There's still time to get something together for this, so get working! And I'm sure Uzi would appreciate workshop participants who want to learn more about this subject but are not ready to speak on it themselves, as well.



Since chipmakers are resorting to ingenious techniques to reduce feature sizes without having to cope with the problems of using ultraviolet or even X-rays for lithography, that Moores' Law is running out of steam seems reasonable enough. And if chips can't be made bigger, then the way to go is to use more of them.

But while much of the technical media links the end of Moores' Law with the renewed interest in parallel processing, the real story isn't that simple. Instead, we may need to consider another law: Grosch's Law.

Named after Herb Grosch, this law said that a computer that is four times as powerful will cost twice as much, and one that's nine times as powerful will cost three times as much. This law was illustrated by the line of IBM 360 mainframes, from the IBM 360/30 on up to the IBM 360/195.

Despite computers back then being much more expensive than computers today, there would have been people willing to pay twice the price of an IBM 360/195 for a computer four times as powerful. Why wasn't anyone making one in 1969? The answer was that Grosch's Law only applied over a limited range of computer sizes; it didn't go on forever, as there was a largest size of computer that it was practical to build given the technology of the day.

A computer that only has hardware to add 8-bit integers will have to go through a lot of steps to perform 64-bit floating-point division. Hardware to do multiplication and division can be built in a number of ways; one can perform these operations step by step in an adder, or one can improve performance using a large number of extra gates through techniques like Williams Tree multiplication and Goldschmidt division.

Once you are using techniques like that, you can't obtain further improvement through the use of more transistors; you need faster transistors.
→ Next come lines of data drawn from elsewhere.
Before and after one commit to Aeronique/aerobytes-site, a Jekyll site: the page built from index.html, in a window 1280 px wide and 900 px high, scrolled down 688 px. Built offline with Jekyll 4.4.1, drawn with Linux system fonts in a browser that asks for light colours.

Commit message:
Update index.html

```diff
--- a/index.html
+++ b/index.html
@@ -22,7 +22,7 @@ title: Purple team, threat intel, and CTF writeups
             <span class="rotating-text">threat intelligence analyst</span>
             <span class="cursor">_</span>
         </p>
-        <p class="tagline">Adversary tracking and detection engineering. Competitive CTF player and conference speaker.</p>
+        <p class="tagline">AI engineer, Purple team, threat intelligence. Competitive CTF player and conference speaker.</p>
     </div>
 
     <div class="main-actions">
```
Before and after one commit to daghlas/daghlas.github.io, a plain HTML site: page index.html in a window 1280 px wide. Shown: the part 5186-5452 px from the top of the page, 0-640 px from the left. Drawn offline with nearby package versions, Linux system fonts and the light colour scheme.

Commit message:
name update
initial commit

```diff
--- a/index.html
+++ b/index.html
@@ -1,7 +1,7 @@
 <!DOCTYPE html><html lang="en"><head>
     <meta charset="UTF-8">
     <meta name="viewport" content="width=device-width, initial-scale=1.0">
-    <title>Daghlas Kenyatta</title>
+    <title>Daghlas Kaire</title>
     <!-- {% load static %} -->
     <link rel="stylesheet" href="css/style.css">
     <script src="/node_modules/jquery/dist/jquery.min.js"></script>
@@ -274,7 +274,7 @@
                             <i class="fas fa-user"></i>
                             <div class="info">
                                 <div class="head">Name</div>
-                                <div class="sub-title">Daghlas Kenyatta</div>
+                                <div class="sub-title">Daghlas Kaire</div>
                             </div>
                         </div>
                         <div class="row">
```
The IBM 360/195 applied techniques of this type; and so did the Intel Pentium. They also both used pipelining, and they both had cache memory.

This is why, even with Moores' Law still working for the moment, we have quad-core microprocessors instead of microprocessors with one bigger, more powerful core. The upper limit of how many transistors can be usefully applied to a computer working on the datatypes that are normally useful has been achieved. If someone wanted to build a computer that worked on 1000-digit numbers directly, in the most efficient way, they would need more transistors, but such a computer wouldn't be useful enough to be worth building.

The ILLIAC IV computer was a parallel computer which was completed in 1976 with a SIMD architecture. The Cray-1, which was heavily pipelined, and gave better serial performance, won out as the preferred architectural approach.

Pipelining is really a form of parallel processing, but one that can be implemented partly "for free". A computer has to perform the different steps of an instruction from start to finish, and so has to have the hardware for all of them; pipelining has the computer performing the first part of one instruction in parallel with later parts of other instructions.

Parallel processing works when one instruction doesn't depend on the result of the instruction before. Not every problem can be broken up into a lot of independent steps; theoretical advances may help us to break up more problems in new ways to take better advantage of parallel systems.

Right now, exotic materials like indium phosphide can't yet be used to build microprocessors with as many transistors as even the original Pentium. When that does happen, advanced parallel processing algorithms would still be the only way to get even more performance yet than such chips would provide directly.

For many applications, of course, throughput rather than latency is what matters. For them, parallel computing is already a reality without as much need for new algorithms (although keeping large databases consistent when many different computers might be updating them is still a research issue). But for some applications, whether or not massively-parallel computing does become the wave of the future will depend on whether or not the effort to find new algorithms proves successful.